(Before-and-after change records)
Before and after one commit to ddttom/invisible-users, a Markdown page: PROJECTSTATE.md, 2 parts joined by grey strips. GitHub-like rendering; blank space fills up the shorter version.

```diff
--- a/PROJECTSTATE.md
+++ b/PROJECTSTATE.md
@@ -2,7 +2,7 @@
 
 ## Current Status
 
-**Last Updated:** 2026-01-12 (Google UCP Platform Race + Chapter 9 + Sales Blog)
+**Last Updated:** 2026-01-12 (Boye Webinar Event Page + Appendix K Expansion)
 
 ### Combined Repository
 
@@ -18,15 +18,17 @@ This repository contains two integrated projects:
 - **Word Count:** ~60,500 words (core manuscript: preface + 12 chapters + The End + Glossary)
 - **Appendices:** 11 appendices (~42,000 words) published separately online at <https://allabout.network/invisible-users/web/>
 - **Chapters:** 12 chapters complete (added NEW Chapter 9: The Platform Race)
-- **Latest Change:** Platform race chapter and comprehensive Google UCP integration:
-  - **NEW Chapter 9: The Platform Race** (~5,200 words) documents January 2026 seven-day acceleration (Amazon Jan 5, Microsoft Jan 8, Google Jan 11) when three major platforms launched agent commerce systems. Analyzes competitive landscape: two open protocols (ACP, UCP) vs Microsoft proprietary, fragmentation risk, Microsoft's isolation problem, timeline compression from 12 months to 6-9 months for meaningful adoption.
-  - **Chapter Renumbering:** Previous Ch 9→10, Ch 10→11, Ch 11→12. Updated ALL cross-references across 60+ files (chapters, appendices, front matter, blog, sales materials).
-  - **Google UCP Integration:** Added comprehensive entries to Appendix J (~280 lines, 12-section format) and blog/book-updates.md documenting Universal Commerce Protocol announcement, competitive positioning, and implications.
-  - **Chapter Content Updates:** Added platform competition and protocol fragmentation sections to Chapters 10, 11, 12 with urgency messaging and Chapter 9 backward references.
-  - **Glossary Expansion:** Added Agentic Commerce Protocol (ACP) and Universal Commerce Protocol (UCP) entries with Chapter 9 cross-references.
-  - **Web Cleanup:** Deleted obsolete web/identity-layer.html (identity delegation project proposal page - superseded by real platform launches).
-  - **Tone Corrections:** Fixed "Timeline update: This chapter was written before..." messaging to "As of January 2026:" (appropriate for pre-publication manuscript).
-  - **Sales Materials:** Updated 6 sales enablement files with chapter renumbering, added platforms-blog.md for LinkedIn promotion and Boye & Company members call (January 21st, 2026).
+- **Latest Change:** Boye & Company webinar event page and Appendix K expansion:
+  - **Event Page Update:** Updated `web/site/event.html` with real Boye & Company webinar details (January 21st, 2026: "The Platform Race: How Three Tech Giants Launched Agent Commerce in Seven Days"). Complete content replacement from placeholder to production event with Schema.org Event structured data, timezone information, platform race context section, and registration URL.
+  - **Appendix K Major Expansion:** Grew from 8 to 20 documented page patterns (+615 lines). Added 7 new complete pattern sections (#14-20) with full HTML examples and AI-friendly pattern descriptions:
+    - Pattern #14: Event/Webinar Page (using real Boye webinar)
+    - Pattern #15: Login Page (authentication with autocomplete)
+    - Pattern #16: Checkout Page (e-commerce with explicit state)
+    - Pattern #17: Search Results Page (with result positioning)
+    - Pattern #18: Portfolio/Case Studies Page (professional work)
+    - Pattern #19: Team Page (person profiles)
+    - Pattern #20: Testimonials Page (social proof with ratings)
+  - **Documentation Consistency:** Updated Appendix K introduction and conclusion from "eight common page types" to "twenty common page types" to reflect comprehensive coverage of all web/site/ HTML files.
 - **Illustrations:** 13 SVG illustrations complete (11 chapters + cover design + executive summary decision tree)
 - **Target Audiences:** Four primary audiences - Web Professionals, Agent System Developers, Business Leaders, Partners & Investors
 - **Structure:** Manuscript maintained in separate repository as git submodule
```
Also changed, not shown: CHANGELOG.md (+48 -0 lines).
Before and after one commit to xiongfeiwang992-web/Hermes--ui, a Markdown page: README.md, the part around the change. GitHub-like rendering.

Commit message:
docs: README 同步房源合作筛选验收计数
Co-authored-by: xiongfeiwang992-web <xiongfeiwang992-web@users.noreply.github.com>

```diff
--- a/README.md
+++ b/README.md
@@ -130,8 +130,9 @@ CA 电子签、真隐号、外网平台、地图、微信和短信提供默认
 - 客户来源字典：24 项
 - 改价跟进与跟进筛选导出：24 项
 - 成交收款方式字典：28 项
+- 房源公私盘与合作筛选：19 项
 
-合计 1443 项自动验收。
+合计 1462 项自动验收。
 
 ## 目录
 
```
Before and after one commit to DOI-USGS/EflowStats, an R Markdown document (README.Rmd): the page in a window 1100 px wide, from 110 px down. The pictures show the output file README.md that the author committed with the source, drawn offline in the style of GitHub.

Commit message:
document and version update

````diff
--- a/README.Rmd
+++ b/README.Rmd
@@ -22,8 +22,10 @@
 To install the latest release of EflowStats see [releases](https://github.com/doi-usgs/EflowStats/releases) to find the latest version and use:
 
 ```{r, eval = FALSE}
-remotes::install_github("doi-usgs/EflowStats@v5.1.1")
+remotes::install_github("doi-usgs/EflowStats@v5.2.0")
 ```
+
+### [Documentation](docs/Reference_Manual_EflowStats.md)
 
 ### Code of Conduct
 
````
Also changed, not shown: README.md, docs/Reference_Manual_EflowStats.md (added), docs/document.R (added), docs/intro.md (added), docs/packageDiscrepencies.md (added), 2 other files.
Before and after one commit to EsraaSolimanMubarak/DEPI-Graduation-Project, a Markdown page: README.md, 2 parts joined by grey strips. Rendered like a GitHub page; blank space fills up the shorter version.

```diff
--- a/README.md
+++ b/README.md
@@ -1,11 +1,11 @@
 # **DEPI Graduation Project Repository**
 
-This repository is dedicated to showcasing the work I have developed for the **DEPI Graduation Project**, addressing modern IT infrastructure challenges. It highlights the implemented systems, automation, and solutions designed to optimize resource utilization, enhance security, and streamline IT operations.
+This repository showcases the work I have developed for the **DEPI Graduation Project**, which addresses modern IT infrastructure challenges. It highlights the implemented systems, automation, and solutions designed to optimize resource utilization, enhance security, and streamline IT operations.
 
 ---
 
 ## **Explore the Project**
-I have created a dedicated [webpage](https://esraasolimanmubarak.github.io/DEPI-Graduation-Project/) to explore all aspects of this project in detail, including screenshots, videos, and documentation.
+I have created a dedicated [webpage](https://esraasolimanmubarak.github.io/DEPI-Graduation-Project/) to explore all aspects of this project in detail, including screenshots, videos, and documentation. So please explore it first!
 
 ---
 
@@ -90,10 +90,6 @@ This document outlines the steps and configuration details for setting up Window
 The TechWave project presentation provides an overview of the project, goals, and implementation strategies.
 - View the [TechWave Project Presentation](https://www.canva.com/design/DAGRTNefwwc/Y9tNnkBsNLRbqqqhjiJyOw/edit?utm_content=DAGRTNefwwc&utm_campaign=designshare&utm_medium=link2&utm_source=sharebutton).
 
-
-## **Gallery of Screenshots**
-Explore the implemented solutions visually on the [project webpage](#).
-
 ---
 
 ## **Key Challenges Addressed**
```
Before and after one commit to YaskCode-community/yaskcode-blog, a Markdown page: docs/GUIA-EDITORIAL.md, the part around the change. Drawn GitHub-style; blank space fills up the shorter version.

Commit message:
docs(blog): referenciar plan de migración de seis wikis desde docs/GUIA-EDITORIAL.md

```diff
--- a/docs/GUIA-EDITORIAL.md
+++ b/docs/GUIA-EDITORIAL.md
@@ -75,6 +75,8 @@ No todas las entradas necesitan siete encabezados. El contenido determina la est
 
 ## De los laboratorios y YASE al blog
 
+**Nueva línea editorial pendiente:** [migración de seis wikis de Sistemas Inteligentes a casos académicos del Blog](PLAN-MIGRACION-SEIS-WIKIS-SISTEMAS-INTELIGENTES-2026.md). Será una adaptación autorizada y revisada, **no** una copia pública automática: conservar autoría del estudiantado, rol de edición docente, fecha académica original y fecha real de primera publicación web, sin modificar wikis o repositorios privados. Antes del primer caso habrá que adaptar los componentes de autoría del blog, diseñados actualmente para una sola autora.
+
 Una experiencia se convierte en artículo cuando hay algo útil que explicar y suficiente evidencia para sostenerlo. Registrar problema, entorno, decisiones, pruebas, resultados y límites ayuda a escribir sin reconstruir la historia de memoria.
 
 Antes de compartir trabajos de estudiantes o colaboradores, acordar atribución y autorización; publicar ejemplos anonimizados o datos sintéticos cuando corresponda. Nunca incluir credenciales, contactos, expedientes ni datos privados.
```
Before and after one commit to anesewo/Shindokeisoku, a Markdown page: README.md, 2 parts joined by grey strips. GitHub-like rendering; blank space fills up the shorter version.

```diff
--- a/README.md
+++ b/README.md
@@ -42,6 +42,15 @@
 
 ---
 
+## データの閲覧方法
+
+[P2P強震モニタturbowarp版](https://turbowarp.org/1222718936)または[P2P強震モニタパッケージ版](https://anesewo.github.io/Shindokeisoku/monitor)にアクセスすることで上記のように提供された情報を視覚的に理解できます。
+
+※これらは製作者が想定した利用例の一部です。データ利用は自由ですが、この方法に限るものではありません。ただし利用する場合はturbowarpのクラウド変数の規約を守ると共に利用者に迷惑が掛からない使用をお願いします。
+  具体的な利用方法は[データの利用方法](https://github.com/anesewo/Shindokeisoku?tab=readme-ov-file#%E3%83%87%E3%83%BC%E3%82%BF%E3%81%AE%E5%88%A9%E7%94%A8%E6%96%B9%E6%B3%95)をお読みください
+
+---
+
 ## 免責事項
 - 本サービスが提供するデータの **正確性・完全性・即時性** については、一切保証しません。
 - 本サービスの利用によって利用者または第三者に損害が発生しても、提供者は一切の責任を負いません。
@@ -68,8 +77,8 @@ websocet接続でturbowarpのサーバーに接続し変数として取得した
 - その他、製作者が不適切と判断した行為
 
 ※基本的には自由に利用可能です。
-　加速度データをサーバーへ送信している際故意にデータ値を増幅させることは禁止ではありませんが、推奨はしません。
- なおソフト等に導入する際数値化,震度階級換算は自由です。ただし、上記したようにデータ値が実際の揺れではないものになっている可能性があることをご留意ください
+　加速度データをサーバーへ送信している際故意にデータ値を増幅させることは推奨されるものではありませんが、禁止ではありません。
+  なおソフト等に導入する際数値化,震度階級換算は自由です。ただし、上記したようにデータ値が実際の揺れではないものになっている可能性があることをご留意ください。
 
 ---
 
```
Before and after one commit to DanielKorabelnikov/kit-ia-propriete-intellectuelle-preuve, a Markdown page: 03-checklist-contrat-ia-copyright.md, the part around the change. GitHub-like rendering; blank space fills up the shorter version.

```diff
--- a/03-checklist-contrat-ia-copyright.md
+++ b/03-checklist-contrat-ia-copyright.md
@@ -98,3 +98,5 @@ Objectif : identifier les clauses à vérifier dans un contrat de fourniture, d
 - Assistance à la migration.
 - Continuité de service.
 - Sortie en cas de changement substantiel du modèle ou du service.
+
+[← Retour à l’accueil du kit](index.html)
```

About this exercise
Using the data above, count the lines where "GUIA" appears. Reply with the number only.

Reply
4